Reproduce each entry exactly.

───── Given records ─────

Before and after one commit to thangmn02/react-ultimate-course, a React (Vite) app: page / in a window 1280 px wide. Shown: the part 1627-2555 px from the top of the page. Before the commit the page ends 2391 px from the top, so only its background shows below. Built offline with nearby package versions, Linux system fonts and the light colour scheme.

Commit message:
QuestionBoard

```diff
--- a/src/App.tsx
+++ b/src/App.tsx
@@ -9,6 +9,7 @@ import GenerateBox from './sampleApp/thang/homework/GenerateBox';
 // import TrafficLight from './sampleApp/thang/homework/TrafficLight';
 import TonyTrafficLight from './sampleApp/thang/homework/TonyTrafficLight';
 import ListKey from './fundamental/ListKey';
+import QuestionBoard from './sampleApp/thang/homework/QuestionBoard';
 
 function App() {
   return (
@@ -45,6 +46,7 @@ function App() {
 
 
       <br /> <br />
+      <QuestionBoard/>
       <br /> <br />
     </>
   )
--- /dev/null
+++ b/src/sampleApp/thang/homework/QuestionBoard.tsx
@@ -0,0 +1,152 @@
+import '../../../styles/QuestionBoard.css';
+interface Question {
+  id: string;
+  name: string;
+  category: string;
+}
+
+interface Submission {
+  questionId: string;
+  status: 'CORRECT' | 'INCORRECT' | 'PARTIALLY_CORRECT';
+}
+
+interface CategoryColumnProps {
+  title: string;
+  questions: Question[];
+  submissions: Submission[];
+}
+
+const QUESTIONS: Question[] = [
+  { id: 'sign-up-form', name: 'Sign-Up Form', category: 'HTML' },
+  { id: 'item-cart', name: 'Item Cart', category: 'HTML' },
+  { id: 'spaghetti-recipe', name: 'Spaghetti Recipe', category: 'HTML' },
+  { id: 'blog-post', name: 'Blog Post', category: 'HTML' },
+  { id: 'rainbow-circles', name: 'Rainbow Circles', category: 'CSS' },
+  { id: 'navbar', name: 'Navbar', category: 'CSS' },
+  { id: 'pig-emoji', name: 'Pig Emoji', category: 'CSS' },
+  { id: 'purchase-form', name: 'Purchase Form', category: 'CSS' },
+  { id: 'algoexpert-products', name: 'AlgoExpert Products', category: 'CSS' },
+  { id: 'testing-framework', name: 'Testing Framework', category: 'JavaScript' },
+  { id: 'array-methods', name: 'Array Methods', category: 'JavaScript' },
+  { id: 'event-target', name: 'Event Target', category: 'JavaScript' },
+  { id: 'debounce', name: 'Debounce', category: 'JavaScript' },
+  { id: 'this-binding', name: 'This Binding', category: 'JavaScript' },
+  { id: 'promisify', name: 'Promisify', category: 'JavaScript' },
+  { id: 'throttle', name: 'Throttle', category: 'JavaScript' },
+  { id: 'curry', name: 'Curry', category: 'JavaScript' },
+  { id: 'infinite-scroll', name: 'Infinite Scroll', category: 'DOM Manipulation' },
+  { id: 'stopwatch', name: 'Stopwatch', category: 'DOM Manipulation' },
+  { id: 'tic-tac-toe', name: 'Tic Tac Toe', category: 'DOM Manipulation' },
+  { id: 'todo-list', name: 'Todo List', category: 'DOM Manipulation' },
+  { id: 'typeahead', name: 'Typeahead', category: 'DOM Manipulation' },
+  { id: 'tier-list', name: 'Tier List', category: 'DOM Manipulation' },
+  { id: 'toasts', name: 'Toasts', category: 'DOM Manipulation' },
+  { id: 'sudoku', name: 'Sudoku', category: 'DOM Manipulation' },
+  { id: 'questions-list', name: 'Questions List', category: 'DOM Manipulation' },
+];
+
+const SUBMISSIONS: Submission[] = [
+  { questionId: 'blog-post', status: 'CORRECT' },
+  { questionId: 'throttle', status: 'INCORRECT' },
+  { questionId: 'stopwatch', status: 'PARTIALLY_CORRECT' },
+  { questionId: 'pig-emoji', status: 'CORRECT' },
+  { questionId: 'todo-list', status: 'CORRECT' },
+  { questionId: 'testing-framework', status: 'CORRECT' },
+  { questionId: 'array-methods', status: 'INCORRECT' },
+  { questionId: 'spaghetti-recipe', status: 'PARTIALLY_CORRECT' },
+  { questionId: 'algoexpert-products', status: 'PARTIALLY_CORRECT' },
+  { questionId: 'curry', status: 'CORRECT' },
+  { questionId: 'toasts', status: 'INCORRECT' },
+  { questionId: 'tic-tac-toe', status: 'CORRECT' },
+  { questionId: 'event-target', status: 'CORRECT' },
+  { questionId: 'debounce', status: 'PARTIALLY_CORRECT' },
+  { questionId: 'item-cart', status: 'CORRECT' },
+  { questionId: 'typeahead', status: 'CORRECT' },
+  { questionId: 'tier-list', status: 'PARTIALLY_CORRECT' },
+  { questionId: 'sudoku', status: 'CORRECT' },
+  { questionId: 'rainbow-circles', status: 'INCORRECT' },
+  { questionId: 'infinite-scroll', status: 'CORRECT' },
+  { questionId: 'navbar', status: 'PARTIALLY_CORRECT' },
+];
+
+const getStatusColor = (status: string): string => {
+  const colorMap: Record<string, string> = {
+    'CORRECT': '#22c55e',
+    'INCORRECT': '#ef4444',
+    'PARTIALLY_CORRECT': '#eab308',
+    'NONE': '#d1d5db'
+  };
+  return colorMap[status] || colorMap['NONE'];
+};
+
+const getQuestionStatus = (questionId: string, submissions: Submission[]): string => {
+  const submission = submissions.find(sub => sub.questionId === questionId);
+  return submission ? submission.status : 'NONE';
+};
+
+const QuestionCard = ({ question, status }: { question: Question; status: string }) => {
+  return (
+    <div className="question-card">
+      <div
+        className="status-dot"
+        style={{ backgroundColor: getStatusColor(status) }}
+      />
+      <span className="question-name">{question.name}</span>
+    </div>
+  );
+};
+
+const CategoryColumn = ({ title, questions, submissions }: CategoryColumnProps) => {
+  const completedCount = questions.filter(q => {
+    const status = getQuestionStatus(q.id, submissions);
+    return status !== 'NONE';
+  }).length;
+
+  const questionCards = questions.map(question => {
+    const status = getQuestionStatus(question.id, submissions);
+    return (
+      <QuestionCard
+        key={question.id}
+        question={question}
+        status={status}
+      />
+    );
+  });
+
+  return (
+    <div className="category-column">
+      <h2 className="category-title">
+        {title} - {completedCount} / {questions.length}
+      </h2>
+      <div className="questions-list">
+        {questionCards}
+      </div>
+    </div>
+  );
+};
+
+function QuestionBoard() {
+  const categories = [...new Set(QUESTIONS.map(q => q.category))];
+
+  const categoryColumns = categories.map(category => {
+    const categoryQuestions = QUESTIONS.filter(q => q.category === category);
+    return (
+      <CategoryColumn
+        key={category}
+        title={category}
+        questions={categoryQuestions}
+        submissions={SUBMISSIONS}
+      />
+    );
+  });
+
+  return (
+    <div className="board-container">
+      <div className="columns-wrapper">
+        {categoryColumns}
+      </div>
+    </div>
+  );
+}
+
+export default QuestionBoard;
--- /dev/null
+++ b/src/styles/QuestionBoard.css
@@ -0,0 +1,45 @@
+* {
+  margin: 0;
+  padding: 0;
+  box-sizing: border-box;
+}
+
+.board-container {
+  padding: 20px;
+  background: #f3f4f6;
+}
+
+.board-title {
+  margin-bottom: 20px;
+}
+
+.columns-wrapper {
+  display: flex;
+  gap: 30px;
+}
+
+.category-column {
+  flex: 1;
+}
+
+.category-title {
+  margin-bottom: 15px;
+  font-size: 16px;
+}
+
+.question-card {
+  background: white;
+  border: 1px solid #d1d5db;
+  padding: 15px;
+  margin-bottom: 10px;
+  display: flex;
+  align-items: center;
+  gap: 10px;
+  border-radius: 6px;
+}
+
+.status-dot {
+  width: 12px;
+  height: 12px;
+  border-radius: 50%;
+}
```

─────

Expected answer.
Before and after one commit to thangmn02/react-ultimate-course, a React (Vite) app: page / in a window 1280 px wide. Shown: the part 1627-2555 px from the top of the page. Before the commit the page ends 2391 px from the top, so only its background shows below. Built offline with nearby package versions, Linux system fonts and the light colour scheme.

Commit message:
QuestionBoard

```diff
--- a/src/App.tsx
+++ b/src/App.tsx
@@ -9,6 +9,7 @@ import GenerateBox from './sampleApp/thang/homework/GenerateBox';
 // import TrafficLight from './sampleApp/thang/homework/TrafficLight';
 import TonyTrafficLight from './sampleApp/thang/homework/TonyTrafficLight';
 import ListKey from './fundamental/ListKey';
+import QuestionBoard from './sampleApp/thang/homework/QuestionBoard';
 
 function App() {
   return (
@@ -45,6 +46,7 @@ function App() {
 
 
       <br /> <br />
+      <QuestionBoard/>
       <br /> <br />
     </>
   )
--- /dev/null
+++ b/src/sampleApp/thang/homework/QuestionBoard.tsx
@@ -0,0 +1,152 @@
+import '../../../styles/QuestionBoard.css';
+interface Question {
+  id: string;
+  name: string;
+  category: string;
+}
+
+interface Submission {
+  questionId: string;
+  status: 'CORRECT' | 'INCORRECT' | 'PARTIALLY_CORRECT';
+}
+
+interface CategoryColumnProps {
+  title: string;
+  questions: Question[];
+  submissions: Submission[];
+}
+
+const QUESTIONS: Question[] = [
+  { id: 'sign-up-form', name: 'Sign-Up Form', category: 'HTML' },
+  { id: 'item-cart', name: 'Item Cart', category: 'HTML' },
+  { id: 'spaghetti-recipe', name: 'Spaghetti Recipe', category: 'HTML' },
+  { id: 'blog-post', name: 'Blog Post', category: 'HTML' },
+  { id: 'rainbow-circles', name: 'Rainbow Circles', category: 'CSS' },
+  { id: 'navbar', name: 'Navbar', category: 'CSS' },
+  { id: 'pig-emoji', name: 'Pig Emoji', category: 'CSS' },
+  { id: 'purchase-form', name: 'Purchase Form', category: 'CSS' },
+  { id: 'algoexpert-products', name: 'AlgoExpert Products', category: 'CSS' },
+  { id: 'testing-framework', name: 'Testing Framework', category: 'JavaScript' },
+  { id: 'array-methods', name: 'Array Methods', category: 'JavaScript' },
+  { id: 'event-target', name: 'Event Target', category: 'JavaScript' },
+  { id: 'debounce', name: 'Debounce', category: 'JavaScript' },
+  { id: 'this-binding', name: 'This Binding', category: 'JavaScript' },
+  { id: 'promisify', name: 'Promisify', category: 'JavaScript' },
+  { id: 'throttle', name: 'Throttle', category: 'JavaScript' },
+  { id: 'curry', name: 'Curry', category: 'JavaScript' },
+  { id: 'infinite-scroll', name: 'Infinite Scroll', category: 'DOM Manipulation' },
+  { id: 'stopwatch', name: 'Stopwatch', category: 'DOM Manipulation' },
+  { id: 'tic-tac-toe', name: 'Tic Tac Toe', category: 'DOM Manipulation' },
+  { id: 'todo-list', name: 'Todo List', category: 'DOM Manipulation' },
+  { id: 'typeahead', name: 'Typeahead', category: 'DOM Manipulation' },
+  { id: 'tier-list', name: 'Tier List', category: 'DOM Manipulation' },
+  { id: 'toasts', name: 'Toasts', category: 'DOM Manipulation' },
+  { id: 'sudoku', name: 'Sudoku', category: 'DOM Manipulation' },
+  { id: 'questions-list', name: 'Questions List', category: 'DOM Manipulation' },
+];
+
+const SUBMISSIONS: Submission[] = [
+  { questionId: 'blog-post', status: 'CORRECT' },
+  { questionId: 'throttle', status: 'INCORRECT' },
+  { questionId: 'stopwatch', status: 'PARTIALLY_CORRECT' },
+  { questionId: 'pig-emoji', status: 'CORRECT' },
+  { questionId: 'todo-list', status: 'CORRECT' },
+  { questionId: 'testing-framework', status: 'CORRECT' },
+  { questionId: 'array-methods', status: 'INCORRECT' },
+  { questionId: 'spaghetti-recipe', status: 'PARTIALLY_CORRECT' },
+  { questionId: 'algoexpert-products', status: 'PARTIALLY_CORRECT' },
+  { questionId: 'curry', status: 'CORRECT' },
+  { questionId: 'toasts', status: 'INCORRECT' },
+  { questionId: 'tic-tac-toe', status: 'CORRECT' },
+  { questionId: 'event-target', status: 'CORRECT' },
+  { questionId: 'debounce', status: 'PARTIALLY_CORRECT' },
+  { questionId: 'item-cart', status: 'CORRECT' },
+  { questionId: 'typeahead', status: 'CORRECT' },
+  { questionId: 'tier-list', status: 'PARTIALLY_CORRECT' },
+  { questionId: 'sudoku', status: 'CORRECT' },
+  { questionId: 'rainbow-circles', status: 'INCORRECT' },
+  { questionId: 'infinite-scroll', status: 'CORRECT' },
+  { questionId: 'navbar', status: 'PARTIALLY_CORRECT' },
+];
+
+const getStatusColor = (status: string): string => {
+  const colorMap: Record<string, string> = {
+    'CORRECT': '#22c55e',
+    'INCORRECT': '#ef4444',
+    'PARTIALLY_CORRECT': '#eab308',
+    'NONE': '#d1d5db'
+  };
+  return colorMap[status] || colorMap['NONE'];
+};
+
+const getQuestionStatus = (questionId: string, submissions: Submission[]): string => {
+  const submission = submissions.find(sub => sub.questionId === questionId);
+  return submission ? submission.status : 'NONE';
+};
+
+const QuestionCard = ({ question, status }: { question: Question; status: string }) => {
+  return (
+    <div className="question-card">
+      <div
+        className="status-dot"
+        style={{ backgroundColor: getStatusColor(status) }}
+      />
+      <span className="question-name">{question.name}</span>
+    </div>
+  );
+};
+
+const CategoryColumn = ({ title, questions, submissions }: CategoryColumnProps) => {
+  const completedCount = questions.filter(q => {
+    const status = getQuestionStatus(q.id, submissions);
+    return status !== 'NONE';
+  }).length;
+
+  const questionCards = questions.map(question => {
+    const status = getQuestionStatus(question.id, submissions);
+    return (
+      <QuestionCard
+        key={question.id}
+        question={question}
+        status={status}
+      />
+    );
+  });
+
+  return (
+    <div className="category-column">
+      <h2 className="category-title">
+        {title} - {completedCount} / {questions.length}
+      </h2>
+      <div className="questions-list">
+        {questionCards}
+      </div>
+    </div>
+  );
+};
+
+function QuestionBoard() {
+  const categories = [...new Set(QUESTIONS.map(q => q.category))];
+
+  const categoryColumns = categories.map(category => {
+    const categoryQuestions = QUESTIONS.filter(q => q.category === category);
+    return (
+      <CategoryColumn
+        key={category}
+        title={category}
+        questions={categoryQuestions}
+        submissions={SUBMISSIONS}
+      />
+    );
+  });
+
+  return (
+    <div className="board-container">
+      <div className="columns-wrapper">
+        {categoryColumns}
+      </div>
+    </div>
+  );
+}
+
+export default QuestionBoard;
--- /dev/null
+++ b/src/styles/QuestionBoard.css
@@ -0,0 +1,45 @@
+* {
+  margin: 0;
+  padding: 0;
+  box-sizing: border-box;
+}
+
+.board-container {
+  padding: 20px;
+  background: #f3f4f6;
+}
+
+.board-title {
+  margin-bottom: 20px;
+}
+
+.columns-wrapper {
+  display: flex;
+  gap: 30px;
+}
+
+.category-column {
+  flex: 1;
+}
+
+.category-title {
+  margin-bottom: 15px;
+  font-size: 16px;
+}
+
+.question-card {
+  background: white;
+  border: 1px solid #d1d5db;
+  padding: 15px;
+  margin-bottom: 10px;
+  display: flex;
+  align-items: center;
+  gap: 10px;
+  border-radius: 6px;
+}
+
+.status-dot {
+  width: 12px;
+  height: 12px;
+  border-radius: 50%;
+}
```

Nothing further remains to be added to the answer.